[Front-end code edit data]
————

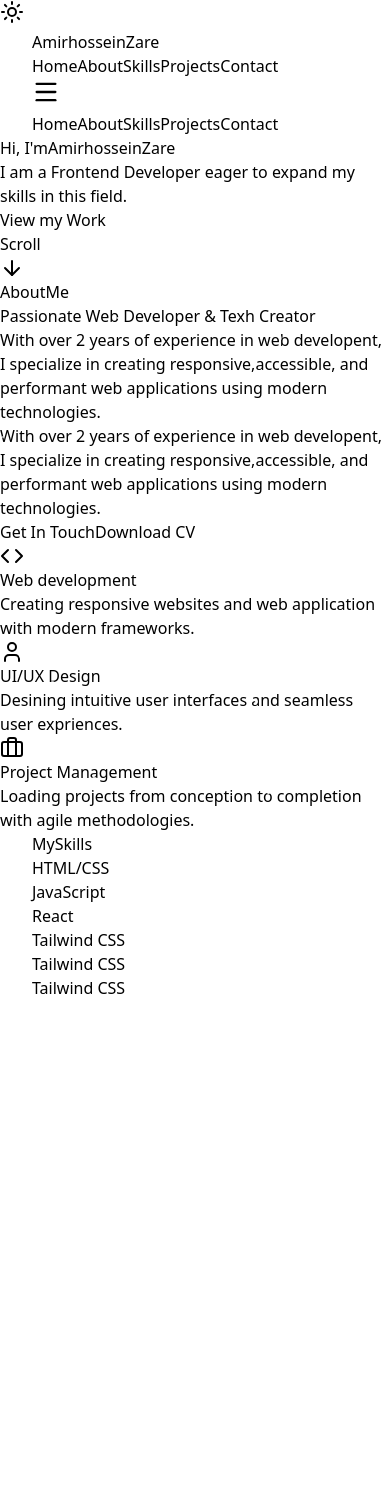
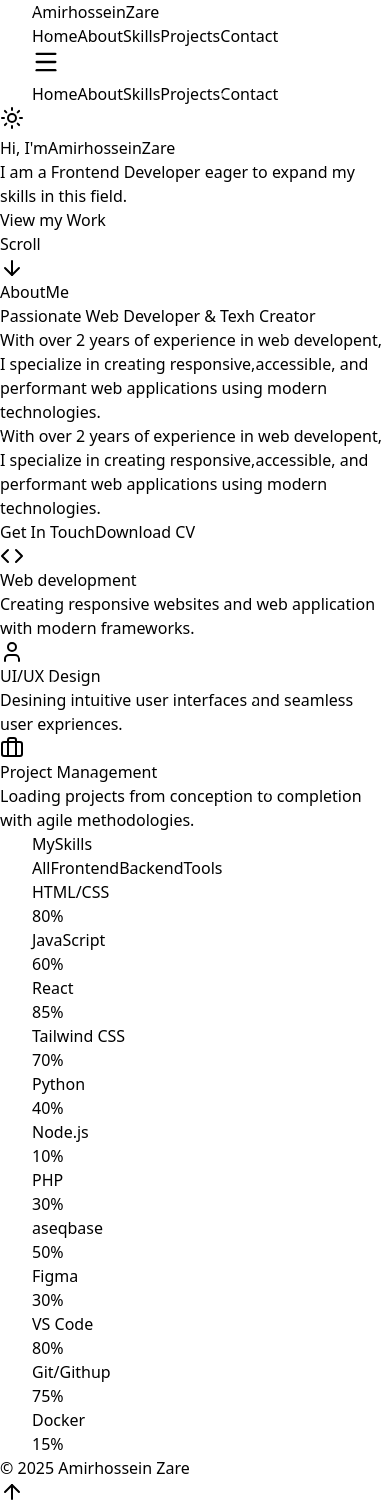
Before and after one commit to amirhossein442/Portfolio, a React (Vite) app: page / in a window 390 px wide. Shown: the top 1504 px of the page. Before the commit the page ends 1000 px from the top, so only its background shows below. Built offline with nearby package versions, Linux system fonts and the light colour scheme; the HTML template or start-up script is replaced by a standard one.

Commit message:
Add SkillsSection

```diff
--- a/src/Component/AboutMeSection.jsx
+++ b/src/Component/AboutMeSection.jsx
@@ -40,7 +40,7 @@ export const AboutMeSection = ({isDarkMode}) => {
         </div>
 
         <div className="grid grid-cols-1 gap-6">
-          <div className={`gradient-border p-6 ${isDarkMode ? "bg-slate-950" : "bg-slate-950/10"}  `}>
+          <div className={`gradient-border rounded-lg p-6 ${isDarkMode ? "bg-slate-950" : "bg-slate-950/10"}  `}>
             <div className="flex items-start gap-4">
               <div className="p-3 rounded-full bg-purple-500/10 ">
                 <Code />
@@ -54,7 +54,7 @@ export const AboutMeSection = ({isDarkMode}) => {
               </div>
             </div>
           </div>
-          <div className={`gradient-border p-6 ${isDarkMode ? "bg-slate-950" : "bg-slate-950/10"}  `}>
+          <div className={`gradient-border rounded-lg p-6 ${isDarkMode ? "bg-slate-950" : "bg-slate-950/10"}  `}>
             <div className="flex items-start gap-4">
               <div className="p-3 rounded-full bg-purple-500/10 ">
                 <User />
@@ -68,7 +68,7 @@ export const AboutMeSection = ({isDarkMode}) => {
               </div>
             </div>
           </div>
-          <div className={`gradient-border p-6 ${isDarkMode ? "bg-slate-950" : "bg-slate-950/10"}  `}>
+          <div className={`gradient-border rounded-lg p-6 ${isDarkMode ? "bg-slate-950" : "bg-slate-950/10"}  `}>
             <div className="flex items-start gap-4">
               <div className="p-3 rounded-full bg-purple-500/10 ">
                 <Briefcase />
--- /dev/null
+++ b/src/Component/Footer.jsx
@@ -0,0 +1,12 @@
+import { ArrowUp } from "lucide-react"
+
+export const Footer =()=> {
+    return(
+        <footer className="bg-slate-950 py-12 px-4 relative border-t border-slate-800 text-white mt-12 pt-8 flex flex-wrap justify-between items-center">
+            <p className="text-sm ">&copy; {new Date().getFullYear()} Amirhossein Zare</p>
+            <a href="#hero">
+                <ArrowUp />
+            </a>
+        </footer>
+    )
+}
--- a/src/Component/HeroSection.jsx
+++ b/src/Component/HeroSection.jsx
@@ -28,7 +28,7 @@ export const HeroSection = () => {
         </div>
       </div>
 
-      <div className=" absolute bottom-8  left-1/2 transform -translate-x-1/2 flex flex-col items-center justify-center animate-bounce ">
+      <div className=" absolute bottom-14  left-1/2 transform -translate-x-1/2 flex flex-col items-center justify-center animate-bounce ">
         <span className="text-sm mb-2">Scroll</span>
         <ArrowDown className=" h-5 w-5 text-purple-500 " />
       </div>
--- a/src/Component/SkillsSection.jsx
+++ b/src/Component/SkillsSection.jsx
@@ -1,31 +1,63 @@
+import { useState } from "react";
+import { ProgressBar } from "./progressBar";
+
 const Skills = [
-  { name: "HTML/CSS", Level: 95, category: "Frontend" },
-  { name: "JavaScript", Level: 70, category: "Frontend" },
-  { name: "React", Level: 80, category: "Frontend" },
-  { name: "Tailwind CSS", Level: 75, category: "Frontend" },
-  { name: "Tailwind CSS", Level: 75, category: "Frontend" },
-  { name: "Tailwind CSS", Level: 75, category: "Frontend" },
+  { name: "HTML/CSS", Level: 80, category: "Frontend" },
+  { name: "JavaScript", Level: 60, category: "Frontend" },
+  { name: "React", Level: 85, category: "Frontend" },
+  { name: "Tailwind CSS", Level: 70, category: "Frontend" },
+  { name: "Python", Level: 40, category: "Backend" },
+  { name: "Node.js", Level: 10, category: "Backend" },
+  { name: "PHP", Level: 30, category: "Backend" },
+  { name: "aseqbase", Level: 50, category: "Backend" },
+  { name: "Figma", Level: 30, category: "Tools" },
+  { name: "VS Code", Level: 80, category: "Tools" },
+  { name: "Git/Githup", Level: 75, category: "Tools" },
+  { name: "Docker", Level: 15, category: "Tools" },
 ];
-export const SkillsSection = () => {
+
+const categories = ["All", "Frontend", "Backend", "Tools"];
+export const SkillsSection = ({ isDarkMode }) => {
+  const [activeCategory, setActiveCategory] = useState("All");
+
+  const filterSkills = Skills.filter(
+    (Skill) => activeCategory === "All" || Skill.category === activeCategory
+  );
+
   return (
     <section id="skills" className="py-24 px-4 relative ">
       <div className="container mx-auto max-w-5xl">
         <h2 className="text-3xl md:text-4xl font-bold mb-12 text-center">
           My<span className="text-purple-500">Skills</span>
         </h2>
-        <div className="grid grid-cols-1 sm:grid-cols-2 lg:grid-cols-3 gap-6">
-          {Skills.map((Skills, key) => (
-            <div key={key} className="p-6 rounded-lg shadow-xs bg-slate-950">
+        <div className="justify-center flex gap-5 md:text-xl mb-6">
+          {categories.map((category, key) => (
+            <button
+              className={`px-4 py-2  rounded-full transition-colors duration-300 ${
+                activeCategory === category ? "bg-purple-600" : "bg-transparent"
+              }`}
+              key={key}
+              onClick={() => setActiveCategory(category)}
+            >
+              {category}
+            </button>
+          ))}
+        </div>
+        <div
+          className={`grid grid-cols-1 sm:grid-cols-2 lg:grid-cols-3 gap-6 `}
+        >
+          {filterSkills.map((Skill, key) => (
+            <div
+              key={key}
+              className={`p-6 rounded-lg shadow-xs bg-slate-950 ${
+                !isDarkMode && "bg-slate-950/10"
+              }`}
+            >
               <div className="text-left mb-4">
-                <h3 className="font-semibold text-lg">{Skills.name}</h3>
+                <h3 className="font-semibold text-lg">{Skill.name}</h3>
               </div>
-
-              <div className="w-full bg-gray-800 rounded-full overflow-hidden">
-                <div
-                  className="bg-purple-500 h-2 rounded-full origin-left animate-fill"
-                  style={{ width: Skills.Level + "%" }}
-                />
-              </div>
+              <ProgressBar Level={Skill.Level} />
+              <h4 className="text-right mt-1">{Skill.Level}%</h4>
             </div>
           ))}
         </div>
--- a/src/Component/ThemeToggle.jsx
+++ b/src/Component/ThemeToggle.jsx
@@ -22,6 +22,6 @@ export const ThemeToggle = ({ isDarkMode, setIsDarkMode }) => {
   };
 
   return (
-    <button className="pt-5  px-5 flex ml-auto  z-50 " onClick={toggleTheme}>{isDarkMode ? <Sun className="text-yellow-200"/> : <Moon />}</button>
+    <button className="pt-5  px-5 flex ml-auto fixed z-[1000] " onClick={toggleTheme}>{isDarkMode ? <Sun className="text-yellow-200"/> : <Moon />}</button>
   );
 };
--- /dev/null
+++ b/src/Component/progressBar.jsx
@@ -0,0 +1,22 @@
+import { useEffect, useState } from "react";
+
+export const ProgressBar = ({ Level }) => {
+  const [scale, setScale] = useState(0);
+
+  useEffect(() => {
+    setTimeout(() => {
+      setScale(Level / 100);
+    }, 50);
+
+    return () => clearTimeout();
+  }, [Level]);
+
+  return (
+    <div className="w-full bg-gray-800 rounded-full overflow-hidden">
+      <div
+        className="bg-purple-500  h-2 rounded-full origin-left transition-transform duration-1000 ease-in-out "
+        style={{ transform: `scaleX(${scale}) ` }}
+      />
+    </div>
+  );
+};
--- a/src/Pages/Home.jsx
+++ b/src/Pages/Home.jsx
@@ -5,6 +5,7 @@ import { Navbar } from "../Component/Navbar";
 import { HeroSection } from "../Component/HeroSection";
 import { AboutMeSection } from "../Component/AboutMeSection";
 import { SkillsSection } from "../Component/SkillsSection";
+import { Footer } from "../Component/Footer";
 
 export const Home = () => {
   const [isDarkMode, setIsDarkMode] = useState(false);
@@ -15,8 +16,6 @@ export const Home = () => {
         isDarkMode ? "bg-black text-white" : "bg-white text-black"
       } `}
     >
-      {/*ThemeToggle*/ }
-      <ThemeToggle isDarkMode={isDarkMode} setIsDarkMode={setIsDarkMode} />
 
       {/*StartBackground*/ }
       <StartBackground />
@@ -24,12 +23,18 @@ export const Home = () => {
       {/*Navbar*/ }
       <Navbar />
 
+      {/*ThemeToggle*/ }
+      <ThemeToggle isDarkMode={isDarkMode} setIsDarkMode={setIsDarkMode} />
+
       {/*Main*/}
       <main>
         <HeroSection />
         <AboutMeSection isDarkMode={isDarkMode}/>
-        <SkillsSection />
+        <SkillsSection isDarkMode={isDarkMode}/>
+        {/*ProjectSection*/}
+        {/*ContactSection*/}
       </main>
+      <Footer />
 
     </div>
   );
--- a/src/Pages/NotFound.jsx
+++ b/src/Pages/NotFound.jsx
@@ -1,5 +1,5 @@
 export const NotFound =() => {
     return(
-        <div>NotFound</div>
+        <div className="flex justify-center pt-10 text-4xl font-bold">NotFound</div>
     )
 }
--- a/src/index.css
+++ b/src/index.css
@@ -52,16 +52,17 @@
   animation: fade-in 0.8s ease forwards;
   animation-delay: 1s;
 }
-/*navar skills*/
-@keyframes fill {
+/*navbar skills*/
+@keyframes grow  {
   from {
-    width: 0%;
+    transform: scaleX(0);
   }
   to {
-    width: 100%;
+    transform: scaleX(0.5);
+
   }
 }
 
-.animate-fill {
-  animation: fill 1.5s ease-out forwards;
+.animate-grow {
+  animation: grow 1.5s ease-out forwards;
 }
```
Also changed, not shown: src/Component/Navbar.jsx (+5 -5 lines).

————

Assigned task
Retrieve each line of the data in which the word "from" can be found.

Response box
Before and after one commit to amirhossein442/Portfolio, a React (Vite) app: page / in a window 390 px wide. Shown: the top 1504 px of the page. Before the commit the page ends 1000 px from the top, so only its background shows below. Built offline with nearby package versions, Linux system fonts and the light colour scheme; the HTML template or start-up script is replaced by a standard one.
+import { ArrowUp } from "lucide-react"
+import { useState } from "react";
+import { ProgressBar } from "./progressBar";
+import { useEffect, useState } from "react";
@@ -5,6 +5,7 @@ import { Navbar } from "../Component/Navbar";
 import { HeroSection } from "../Component/HeroSection";
 import { AboutMeSection } from "../Component/AboutMeSection";
 import { SkillsSection } from "../Component/SkillsSection";
+import { Footer } from "../Component/Footer";
   from {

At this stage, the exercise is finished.